Beware Exploding Sockets

Beware Exploding Sockets

Hytorc® bolting heads have long been regarded as a safer alternative to hammering on a striking wrench to remove stubborn case bolts.  But even impact sockets can shatter under extreme Hytorc® pressures, sending shrapnel rocketing across the turbine deck.  These explosive failures can cause serious injury or even death.

These failures can be reduced, but not eliminated, by using the correct socket. Impact rated sockets must be used at a minimum.    Old or worn sockets are of particular concern. Ill-fitting sockets do not fit tight on bolt heads.  This changes the stress points from the corners to the flats of the sockets and causes them to fail.  Best practice is to inspect sockets regularly and color code or otherwise identify them for this use. Another check for reliability would be to have the sockets inspected for potential indications of stress using NDE methods.  Hytorc® makes their own sockets and this may give an extra level of confidence.  However, in their safety note, Hytorc® only prohibits the use of altered, heavily used, damaged or chrome sockets.

Any socket can fail, so take steps to mitigate the result.  If possible, shroud the socket with a piece of pipe cut slightly bigger than the diameter of the socket and same height. If the socket fails, the pipe will hold everything inside. TGM is currently investigating a fiber impregnated tape designed to contain the debris. We also recommend tying off the head to prevent it dropping or flying off after a failure.

Be aware of your hydraulic forces.  Sockets are prone to failure when torqued more than twice the specified amount for assembly. Backup wrenches may not be rated for the torque applied.  Limit torque to the capacity of the weakest tool in the application.  Hytorc® publishes charts on their website which convert pump pressure to torque applied for each of their tools.

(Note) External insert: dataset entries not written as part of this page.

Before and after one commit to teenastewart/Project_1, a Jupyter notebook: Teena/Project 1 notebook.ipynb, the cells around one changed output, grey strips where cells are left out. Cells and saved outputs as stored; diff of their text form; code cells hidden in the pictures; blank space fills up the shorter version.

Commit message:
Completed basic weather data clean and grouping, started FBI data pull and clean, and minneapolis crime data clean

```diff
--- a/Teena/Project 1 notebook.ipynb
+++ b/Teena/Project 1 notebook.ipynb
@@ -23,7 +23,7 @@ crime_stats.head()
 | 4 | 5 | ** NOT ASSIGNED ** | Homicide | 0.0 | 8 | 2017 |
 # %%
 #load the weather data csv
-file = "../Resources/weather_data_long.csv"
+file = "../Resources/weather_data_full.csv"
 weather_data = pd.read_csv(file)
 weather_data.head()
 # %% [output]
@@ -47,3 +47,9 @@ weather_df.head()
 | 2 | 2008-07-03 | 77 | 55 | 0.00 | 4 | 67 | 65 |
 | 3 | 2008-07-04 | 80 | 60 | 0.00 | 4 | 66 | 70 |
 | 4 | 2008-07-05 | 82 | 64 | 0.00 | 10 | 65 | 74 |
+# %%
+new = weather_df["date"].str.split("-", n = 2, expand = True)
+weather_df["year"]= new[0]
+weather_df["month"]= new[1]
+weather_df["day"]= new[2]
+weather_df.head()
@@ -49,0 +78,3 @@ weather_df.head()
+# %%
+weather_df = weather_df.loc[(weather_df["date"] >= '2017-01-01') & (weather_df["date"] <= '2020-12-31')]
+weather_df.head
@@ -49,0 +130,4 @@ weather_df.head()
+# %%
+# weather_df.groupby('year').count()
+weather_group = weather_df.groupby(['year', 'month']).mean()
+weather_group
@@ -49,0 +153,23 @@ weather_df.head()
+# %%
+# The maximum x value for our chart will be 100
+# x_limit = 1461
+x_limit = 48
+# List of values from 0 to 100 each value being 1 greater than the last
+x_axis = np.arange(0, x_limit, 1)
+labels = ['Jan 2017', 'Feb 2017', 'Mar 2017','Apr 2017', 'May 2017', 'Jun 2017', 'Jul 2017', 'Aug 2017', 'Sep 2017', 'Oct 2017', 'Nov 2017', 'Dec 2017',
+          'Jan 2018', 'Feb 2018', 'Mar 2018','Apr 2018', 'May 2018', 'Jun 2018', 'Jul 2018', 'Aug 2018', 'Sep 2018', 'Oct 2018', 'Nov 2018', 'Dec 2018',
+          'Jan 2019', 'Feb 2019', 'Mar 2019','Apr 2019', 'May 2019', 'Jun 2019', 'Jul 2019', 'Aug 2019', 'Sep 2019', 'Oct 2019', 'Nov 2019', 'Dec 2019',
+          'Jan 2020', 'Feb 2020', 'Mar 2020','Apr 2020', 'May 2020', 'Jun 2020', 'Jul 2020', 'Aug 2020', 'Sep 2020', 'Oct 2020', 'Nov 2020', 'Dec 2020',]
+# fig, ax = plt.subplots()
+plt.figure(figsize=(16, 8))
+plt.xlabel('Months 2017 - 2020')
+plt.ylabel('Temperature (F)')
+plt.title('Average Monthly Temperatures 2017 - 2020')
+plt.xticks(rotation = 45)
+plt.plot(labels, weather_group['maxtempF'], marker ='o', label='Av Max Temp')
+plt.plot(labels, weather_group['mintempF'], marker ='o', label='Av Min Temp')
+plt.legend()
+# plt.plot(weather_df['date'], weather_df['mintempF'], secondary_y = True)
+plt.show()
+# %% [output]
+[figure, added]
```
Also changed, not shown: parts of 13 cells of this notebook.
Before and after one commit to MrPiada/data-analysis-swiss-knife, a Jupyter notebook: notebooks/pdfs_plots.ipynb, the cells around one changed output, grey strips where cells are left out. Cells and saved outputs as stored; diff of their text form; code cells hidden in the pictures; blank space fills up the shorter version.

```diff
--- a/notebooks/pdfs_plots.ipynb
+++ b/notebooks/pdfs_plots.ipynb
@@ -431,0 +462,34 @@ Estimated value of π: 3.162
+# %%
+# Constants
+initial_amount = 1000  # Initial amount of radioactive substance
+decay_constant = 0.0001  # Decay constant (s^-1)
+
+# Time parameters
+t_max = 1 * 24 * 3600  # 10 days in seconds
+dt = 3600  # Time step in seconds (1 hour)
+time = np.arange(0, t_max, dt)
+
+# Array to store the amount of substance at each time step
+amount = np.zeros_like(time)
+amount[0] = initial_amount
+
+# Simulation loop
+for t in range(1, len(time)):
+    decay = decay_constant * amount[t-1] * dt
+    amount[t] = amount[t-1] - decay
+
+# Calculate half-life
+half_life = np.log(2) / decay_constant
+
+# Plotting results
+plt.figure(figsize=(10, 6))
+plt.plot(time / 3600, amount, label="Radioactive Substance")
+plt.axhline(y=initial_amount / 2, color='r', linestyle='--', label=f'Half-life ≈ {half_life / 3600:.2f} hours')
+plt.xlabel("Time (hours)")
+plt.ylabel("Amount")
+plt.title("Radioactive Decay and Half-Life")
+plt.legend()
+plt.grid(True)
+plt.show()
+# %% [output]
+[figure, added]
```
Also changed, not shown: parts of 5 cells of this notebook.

Finally, protect your personnel.  No one is to be in contact with the head or backup wrenches after initial clamping pressure is applied and until pressure is released. Determine the potential debris path and keep personnel away from the area. You can also use a piece of plywood or metal as a shield.  Face shielding is recommended as PPE for all personnel near the danger zone.

Remember that Hytorc® equipment is dangerous and must only be operated by trained individuals.  Best practice is to have the same person operate both the tool head and the pump.  When this is not possible, the pump operator must be in sight of the tool operator.  Three way communication must be used between them.

Loss of Lube Oil (Emergency Lube Oil Systems)

The International Association of Engineering Insurers found that the highest frequency of steam turbine failures worldwide is due to loss of oil. To minimize the effects of loss of oil events, all turbines have a backup or emergency oil system; however, checks of these backup systems are too often neglected. Should the backup systems be inoperable during a loss of power incident, the turbine can coast down with insufficient lubrication, causing expensive component failures. These failures can range from a loss of bearing integrity (wiped bearings) to major seal and rotating component damage, and they result in large costs to the turbine owner, not only in the repair of damage done, but in the cost of lost generation time.

Weekly maintenance checks on emergency lube oil systems should include verifying the adequacy of any battery backup system and testing the pressure switches and controllers that activate backup pumps. These tests should be performed to ensure the backup systems are fully functional should a loss of power or lube oil event occur. These simple efforts of prevention are inexpensive compared to the expenditures related to a turbine coming down without sufficient lube oil.

Safety Tips

At TGM, our motto is Safety, Quality, Production . . . In That Order! We currently have:

Zero OSHA Recordable Accidents for 528th Consecutive days!

Safety is Turbine Generator Maintenance’s top priority. TGM puts safety above all other considerations and expects that devotion from every TGM employee. Please see our dedicated Safety section of our website for more information on TGM’s Safety Program.

COMMON SENSE AND ACCIDENT PREVENTION

The experts say at least 80% of industrial accidents are caused by unsafe acts on the part of employees–and not by unsafe conditions. Here are a few actions, paired with safety suggestions:

  • Being in a Hurry – Don’t let the concern for completing a job quickly overshadow safety.
  • Taking Chances – Daring behavior or blatant disregard for safe work practices can put the whole work team at risk.
  • Being Preoccupied – If your mind is troubled or distracted, you’re at risk for an accident.
  • Having A Negative Attitude – Being angry or in a bad mood can lead to severe accidents because anger nearly always rules over caution.
  • Failing To Look For Hidden Hazards – Always be alert for changes in the jobsite environment. Hidden hazards include spilled liquids, out-of-place objects, unmarked floor openings, etc.

Awareness of your environment, self-preservation, and concern for your fellow workers are all factors in good common sense. All workers can prevent themselves from getting hurt.